((
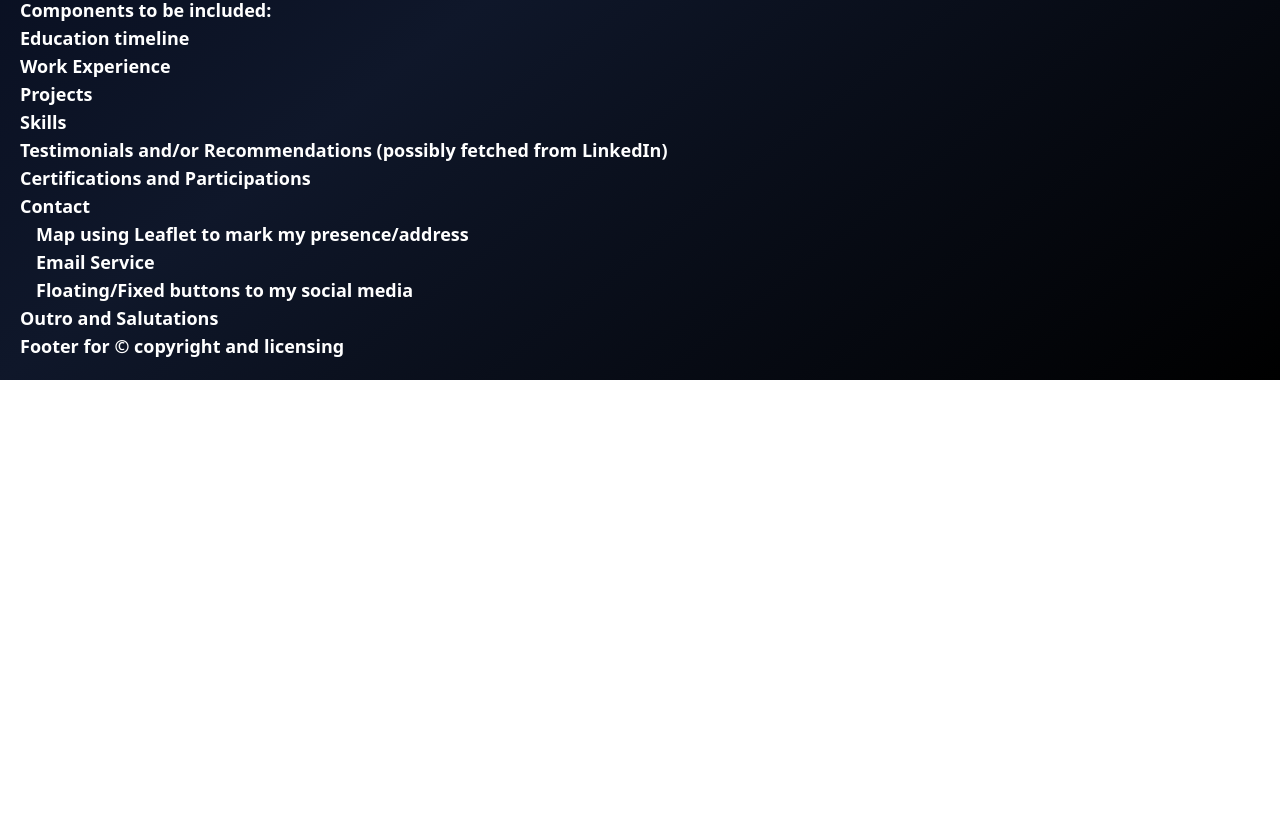
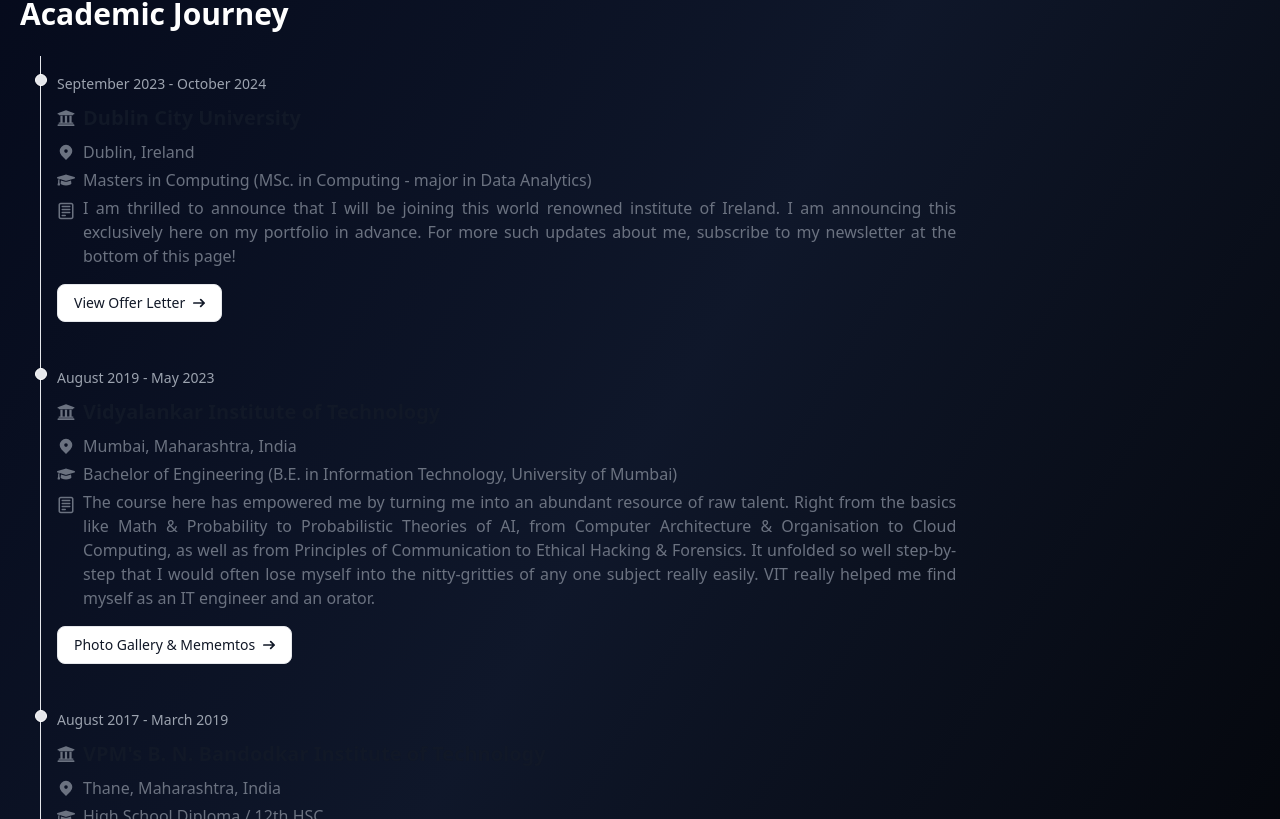
Before and after one commit to kadulkaryash71/Portfolio-Website, a React (Create React App) app: page / in a window 1280 px wide. Shown: the part 701-1520 px from the top of the page. Before the commit the page ends 1081 px from the top, so only its background shows below. Built offline with nearby package versions, Linux system fonts and the light colour scheme; the HTML template or start-up script is replaced by a standard one.

Commit message:
Education Timeline component completed

```diff
--- a/src/App.jsx
+++ b/src/App.jsx
@@ -1,5 +1,6 @@
 import Navbar from "./components/Navbar";
 import Hero from "./components/Hero";
+import Education from "./components/Education";
 
 function App() {
 	return (
@@ -9,9 +10,9 @@
 			</header>
 			<main className="text-lg p-5 h-full justify-evenly items-center bg-gradient-to-br from-slate-950 via-slate-900 to-black text-white">
 				<Hero />
+				<Education />
 				<ul className="list-inside">
 					<p className="font-bold">Components to be included:</p>
-					<li className="font-semibold">Education timeline</li>
 					<li className="font-semibold">Work Experience</li>
 					<li id="projects" className="font-semibold">Projects</li>
 					<li id="skills" className="font-semibold">Skills</li>
--- /dev/null
+++ b/src/components/Education.jsx
@@ -0,0 +1,104 @@
+import React, { useState } from 'react';
+
+import { FaUniversity, FaGraduationCap } from "react-icons/fa";
+import { HiLocationMarker, HiOutlineLocationMarker } from "react-icons/hi";
+import { CgNotes } from "react-icons/cg";
+
+
+const Education = () => {
+
+    const timelineEl = [
+        {
+            periodFrom: "September 2023",
+            periodTo: "October 2024",
+            institute: "Dublin City University",
+            location: "Dublin, Ireland",
+            degree: "Masters in Computing (MSc. in Computing - major in Data Analytics)",
+            desc: "I am thrilled to announce that I will be joining this world renowned institute of Ireland. I am announcing this exclusively here on my portfolio in advance. For more such updates about me, subscribe to my newsletter at the bottom of this page!",
+            enableButton: true,
+            buttonText: "View Offer Letter",
+        },
+        {
+            periodFrom: "August 2019",
+            periodTo: "May 2023",
+            institute: "Vidyalankar Institute of Technology",
+            location: "Mumbai, Maharashtra, India",
+            degree: "Bachelor of Engineering (B.E. in Information Technology, University of Mumbai)",
+            desc: "The course here has empowered me by turning me into an abundant resource of raw talent. Right from the basics like Math & Probability to Probabilistic Theories of AI, from Computer Architecture & Organisation to Cloud Computing, as well as from Principles of Communication to Ethical Hacking & Forensics. It unfolded so well step-by-step that I would often lose myself into the nitty-gritties of any one subject really easily. VIT really helped me find myself as an IT engineer and an orator.",
+            enableButton: true,
+            buttonText: "Photo Gallery & Mememtos",
+        },
+        {
+            periodFrom: "August 2017",
+            periodTo: "March 2019",
+            institute: "VPM's B. N. Bandodkar Institute of Technology",
+            location: "Thane, Maharashtra, India",
+            degree: "High School Diploma / 12th HSC",
+            desc: "One of the crucial turning points of my life. The coming of age period I spent here was delightful. Those were the days when I studied the hardest in my life amidst the pressure of competitive exams to crack into IITs to further study engineering. Nevermind my dream of studying in IITs, onto the next journey. Here I developed a foundation of Physics, Chemisty, Mathematics, and Computer Science.",
+            enableButton: false,
+            buttonText: "",
+            buttonIcon: ""
+        },
+        {
+            periodFrom: "June 2005",
+            periodTo: "March 2017",
+            institute: "Holy Angels' School",
+            location: "Dombivli, Mahrashtra, India",
+            degree: "Sophomore / 10th CBSE",
+            desc: "I could say a lot but I won't.",
+            enableButton: false,
+            buttonText: "",
+            buttonIcon: ""
+        },
+    ]
+
+    return (
+        <div id="education mx-5 my-3 md:max-w-3/4">
+            <h2 className="my-6 text-3xl font-bold">Academic Journey</h2>
+            <ol class="relative mx-5 my-2 py-3 border-l border-gray-200 dark:border-gray-700">
+                {timelineEl.map((item, index) =>
+                    <li className="mb-10 ml-4 md:w-3/4">
+                        <div id="active-education" className="absolute w-3 h-3 bg-gray-200 rounded-full mt-1.5 -left-1.5 border border-white dark:border-gray-900 dark:bg-gray-700"></div>
+                        <time className="mb-1 text-sm font-normal leading-none text-gray-400 dark:text-gray-500">{item.periodFrom} - {item.periodTo}</time>
+                        <span className="flex items-center my-2 transition duration-300 hover:text-white">
+                            <span className="icon-wrapper text-gray-500"><FaUniversity /></span>
+                            <h3 className="ml-2 text-xl flex items-center font-semibold text-gray-900 dark:text-white">{item.institute}</h3>
+                        </span>
+                        <span className="flex items-center my-1 transition duration-300 hover:text-white">
+                            <span className="icon-wrapper text-gray-500"><HiLocationMarker /></span>
+                            <p className="ml-2 text-base font-normal text-gray-500 dark:text-gray-400 transition duration-300 hover:text-white">{item.location}</p>
+                        </span>
+                        <span className="flex items-center my-1 transition duration-300 hover:text-white">
+                            <span className="icon-wrapper text-gray-500"><FaGraduationCap /></span>
+                            <p className="ml-2 text-base font-normal text-gray-500 dark:text-gray-400 transition duration-300 hover:text-white">{item.degree}</p>
+                        </span>
+                        <span className="flex items-start mt-1 mb-4 transition duration-300 hover:text-white">
+                            <span className="icon-wrapper mt-1.5 text-gray-500"><CgNotes /></span>
+                            <p className="ml-2 text-base font-normal text-gray-500 text-justify dark:text-gray-400 transition duration-300 hover:text-white">{item.desc}</p>
+                        </span>
+
+                        {item.enableButton &&
+                            <a href="#" className="inline-flex items-center px-4 py-2 text-sm font-medium text-gray-900 bg-white border border-gray-200 rounded-lg transition duration-300 hover:bg-gray-100 hover:text-blue-700 focus:z-10 focus:ring-4 focus:outline-none focus:ring-gray-200 focus:text-blue-700 dark:bg-gray-800 dark:text-gray-400 dark:border-gray-600 dark:hover:text-white dark:hover:bg-gray-700 dark:focus:ring-gray-700">{item.buttonText} <svg class="w-3 h-3 ml-2" aria-hidden="true" xmlns="http://www.w3.org/2000/svg" fill="none" viewBox="0 0 14 10">
+                                <path stroke="currentColor" stroke-linecap="round" stroke-linejoin="round" stroke-width="2" d="M1 5h12m0 0L9 1m4 4L9 9" />
+                            </svg></a>}
+                    </li>
+                )}
+                {/* <li class="mb-10 ml-4">
+                    <div class="absolute w-3 h-3 bg-gray-200 rounded-full mt-1.5 -left-1.5 border border-white dark:border-gray-900 dark:bg-gray-700"></div>
+                    <time class="mb-1 text-sm font-normal leading-none text-gray-400 dark:text-gray-500">March 2022</time>
+                    <h3 class="text-lg font-semibold text-gray-900 dark:text-white">Marketing UI design in Figma</h3>
+                    <p class="text-base font-normal text-gray-500 dark:text-gray-400">All of the pages and components are first designed in Figma and we keep a parity between the two versions even as we update the project.</p>
+                </li>
+                <li class="ml-4">
+                    <div class="absolute w-3 h-3 bg-gray-200 rounded-full mt-1.5 -left-1.5 border border-white dark:border-gray-900 dark:bg-gray-700"></div>
+                    <time class="mb-1 text-sm font-normal leading-none text-gray-400 dark:text-gray-500">April 2022</time>
+                    <h3 class="text-lg font-semibold text-gray-900 dark:text-white">E-Commerce UI code in Tailwind CSS</h3>
+                    <p class="text-base font-normal text-gray-500 dark:text-gray-400">Get started with dozens of web components and interactive elements built on top of Tailwind CSS.</p>
+                </li> */}
+            </ol>
+        </div>
+
+    )
+}
+
+export default Education
--- a/src/components/Hero.jsx
+++ b/src/components/Hero.jsx
@@ -22,7 +22,7 @@
                         Dublin City University, Dublin, Ireland
                     </p>
                 </div>
-                <button className="px-3 py-2 ring-2 hover:ring-slate-200 rounded-xl hover:bg-gradient-to-l hover:from-cyan-950 hover:to-slate-900 hover:ring-2 transition-all duration-300">Contact Me</button>
+                <a href="#contact" className="my-3 px-3 py-2 ring-2 hover:ring-slate-200 rounded-xl hover:bg-gradient-to-l hover:from-cyan-950 hover:to-slate-900 hover:ring-2 transition-all duration-300">Contact Me</a>
             </div>
             <div className="right p-10 md:w-5/12">
                 <div className="img-bg-box bg-slate-700 rounded-t-full h-full">
--- a/src/index.css
+++ b/src/index.css
@@ -1,3 +1,8 @@
 @tailwind base;
 @tailwind components;
 @tailwind utilities;
+
+html {
+    scroll-behavior: smooth;
+    transition: all ease 800s;
+}
```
))
• DIRECTIONS
For each line above that includes "hover", make a copy.

• COMPLETED TASK
+                        <span className="flex items-center my-2 transition duration-300 hover:text-white">
+                        <span className="flex items-center my-1 transition duration-300 hover:text-white">
+                            <p className="ml-2 text-base font-normal text-gray-500 dark:text-gray-400 transition duration-300 hover:text-white">{item.location}</p>
+                        <span className="flex items-center my-1 transition duration-300 hover:text-white">
+                            <p className="ml-2 text-base font-normal text-gray-500 dark:text-gray-400 transition duration-300 hover:text-white">{item.degree}</p>
+                        <span className="flex items-start mt-1 mb-4 transition duration-300 hover:text-white">
+                            <p className="ml-2 text-base font-normal text-gray-500 text-justify dark:text-gray-400 transition duration-300 hover:text-white">{item.desc}</p>
+                            <a href="#" className="inline-flex items-center px-4 py-2 text-sm font-medium text-gray-900 bg-white border border-gray-200 rounded-lg transition duration-300 hover:bg-gray-100 hover:text-blue-700 focus:z-10 focus:ring-4 focus:outline-none focus:ring-gray-200 focus:text-blue-700 dark:bg-gray-800 dark:text-gray-400 dark:border-gray-600 dark:hover:text-white dark:hover:bg-gray-700 dark:focus:ring-gray-700">{item.buttonText} <svg class="w-3 h-3 ml-2" aria-hidden="true" xmlns="http://www.w3.org/2000/svg" fill="none" viewBox="0 0 14 10">
-                <button className="px-3 py-2 ring-2 hover:ring-slate-200 rounded-xl hover:bg-gradient-to-l hover:from-cyan-950 hover:to-slate-900 hover:ring-2 transition-all duration-300">Contact Me</button>
+                <a href="#contact" className="my-3 px-3 py-2 ring-2 hover:ring-slate-200 rounded-xl hover:bg-gradient-to-l hover:from-cyan-950 hover:to-slate-900 hover:ring-2 transition-all duration-300">Contact Me</a>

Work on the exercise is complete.